The government is to fund the first stage of a new conflict transformation initiative in loyalist areas, NI Secretary Peter Hain has announced.
Mr Hain said he realised victims of loyalist violence may feel angry
The project was proposed by the Ulster Political Research Group (UPRG), which advises the illegal paramilitary Ulster Defence Association.
The initial stage of the project will last up to six months, and the £135,000 fund will employ project workers.
The SDLP said it would be closely monitoring how the money is spent.
Mr Hain said: "Setting communities free from criminality and the influence of paramilitaries will not just happen of its own accord or overnight.
"It needs to be worked for and those who have shown that they are committed to doing that, and have ideas about how it can be done, deserve support.
"That is why I have authorised this funding."
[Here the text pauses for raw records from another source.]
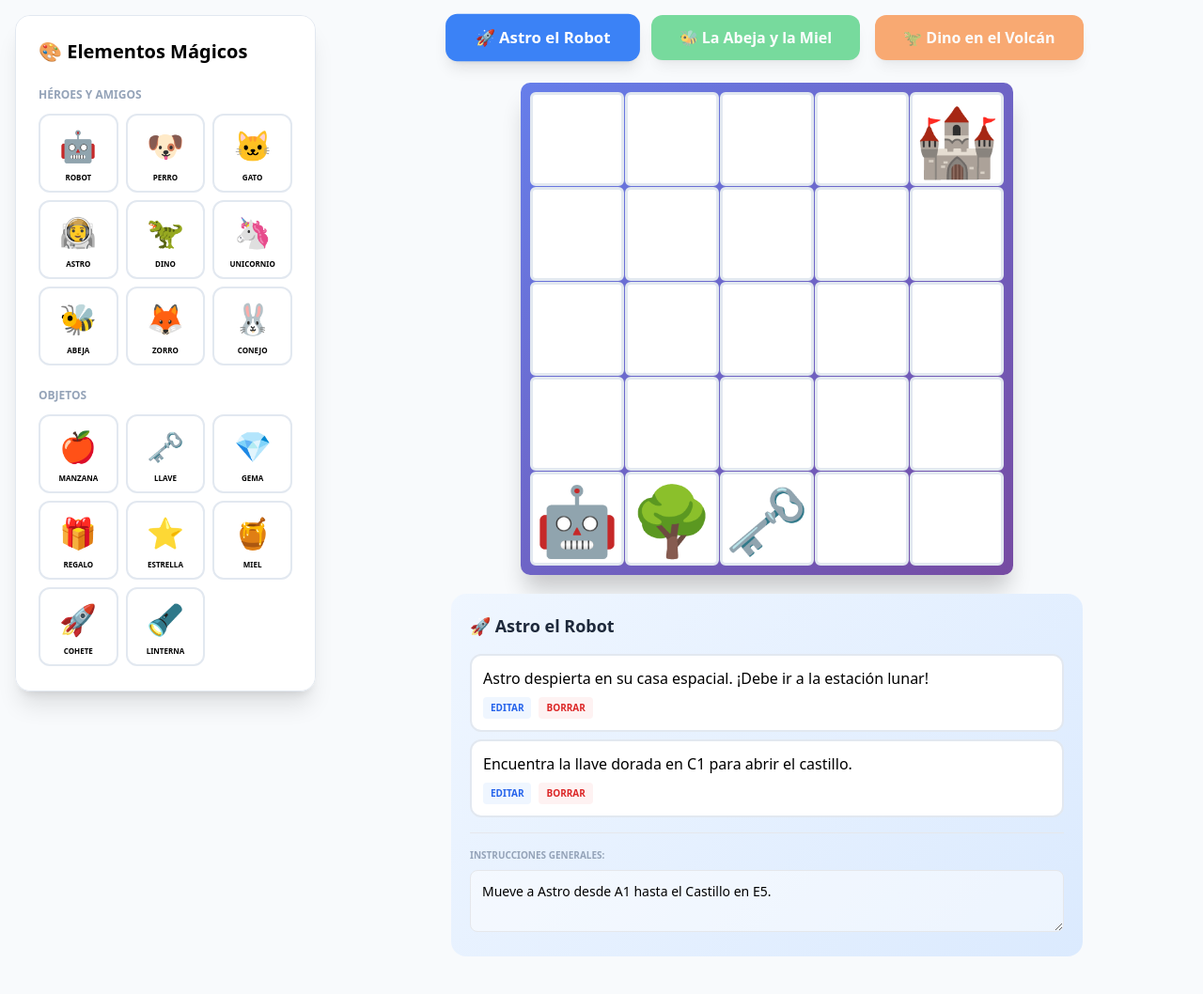
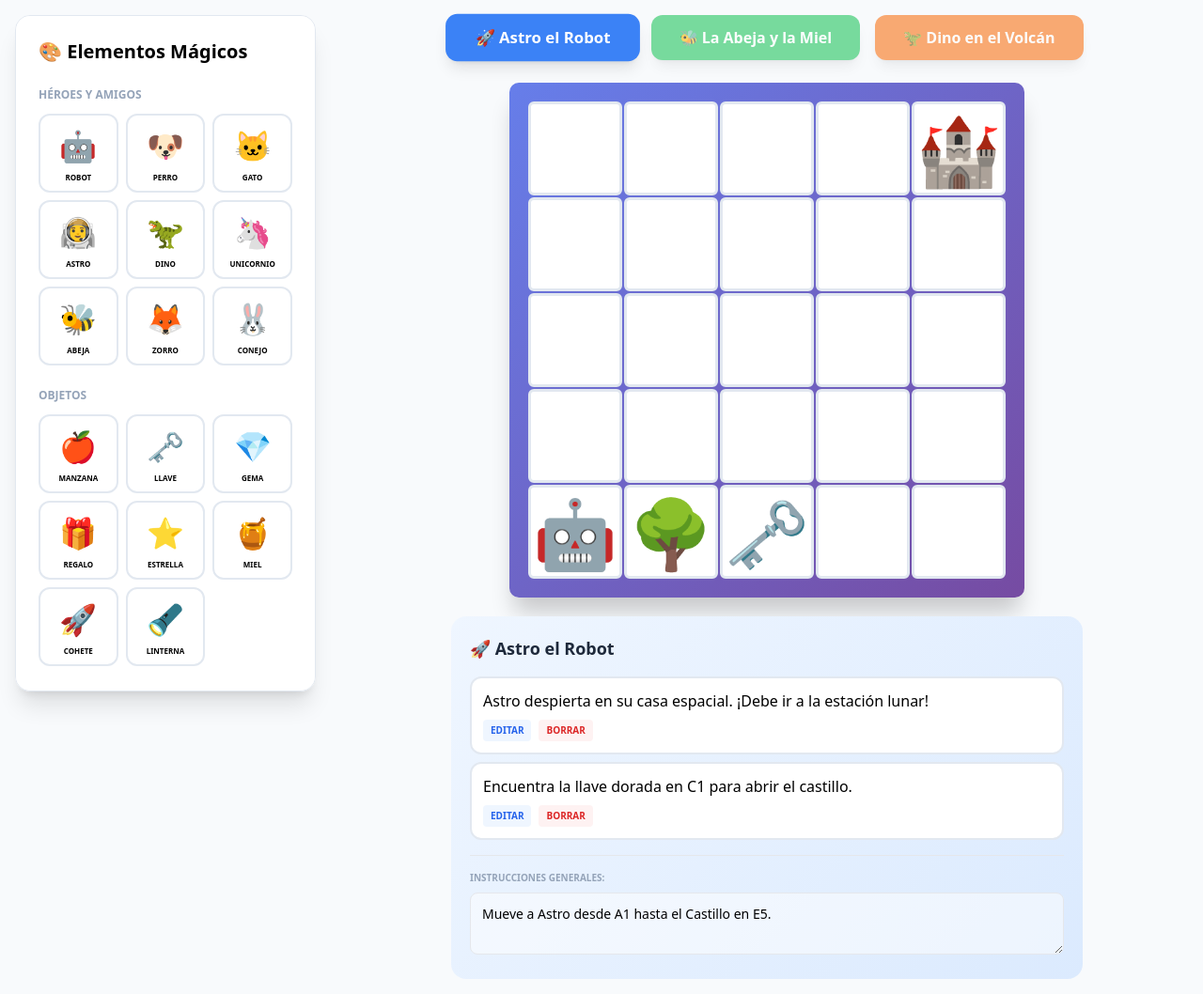
Before and after one commit to otorres828/programming-tangible, a plain HTML site: page STORY_TELLING/index.html in a window 1280 px wide. Shown: the whole page at 94% size. Before the commit the page ends 1034 px from the top, so only its background shows below. Drawn offline with nearby package versions, Linux system fonts and the light colour scheme.

Commit message:
ajustes de tablero

```diff
--- a/STORY_TELLING/index.html
+++ b/STORY_TELLING/index.html
@@ -10,9 +10,9 @@
             display: grid;
             grid-template-columns: repeat(5, 100px);
             grid-template-rows: repeat(5, 100px);
-            gap: 1px;
+            gap: 2px;
             background: linear-gradient(135deg, #667eea 0%, #764ba2 100%);
-            padding: 10px;
+            padding: 20px;
             border-radius: 10px;
             box-shadow: 0 20px 25px -5px rgba(0, 0, 0, 0.2);
         }
```
Also changed, not shown: 2 other files.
The secretary of state said he understood victims of loyalist violence may feel angry and bitter about his decision, but said it was his responsibility to encourage those who wanted "to turn their back on loyalism's murderous past".
The funding will be administered by Farset Community Enterprises, an organisation based in north-west Belfast.
Staff will work with community representatives and key stakeholders in loyalist areas to develop ways of ending the influence of paramilitaries and criminality.
Irish Foreign Minister Dermot Ahern said he hoped the initiative would be "a further step along the road to definitive transformation".
"There are many within loyalism who want to break from the past - it is right that those who are genuinely engaged in efforts to move their organisations away from paramilitary activity and criminality should be supported in that work," he said.
The UPRG said it welcomed the announcement, which it said "recognises the need for a process involving loyalism and will assist them in working with other agencies, community groups and public bodies".
"The project would help loyalism "define the need for all to continue to examine ways of assisting loyalist paramilitaries to move beyond conflict and assist them in their search for an inclusive peace, which is sustainable and enduring".
SDLP assembly member Alban Maginness said although it was right to fund disadvantaged areas, he was opposed to any reward for people involved in crime.
"It is important that this money is used for the right reasons and over the course of this six-month project, the SDLP will be monitoring how it is used to better the lives of people living in deprived areas," he said.
Sinn Fein's equality spokeswoman Caitriona Ruane said she was concerned the NIO was investing "public money into certain loyalist communities at the expense of other areas where greater levels of actual need exist".
"If people are to have confidence in the administration of public money, then it is vital that the process of allocating such funds is transparent and driven by economic and social realities, not the whims of political expediency within the NIO system."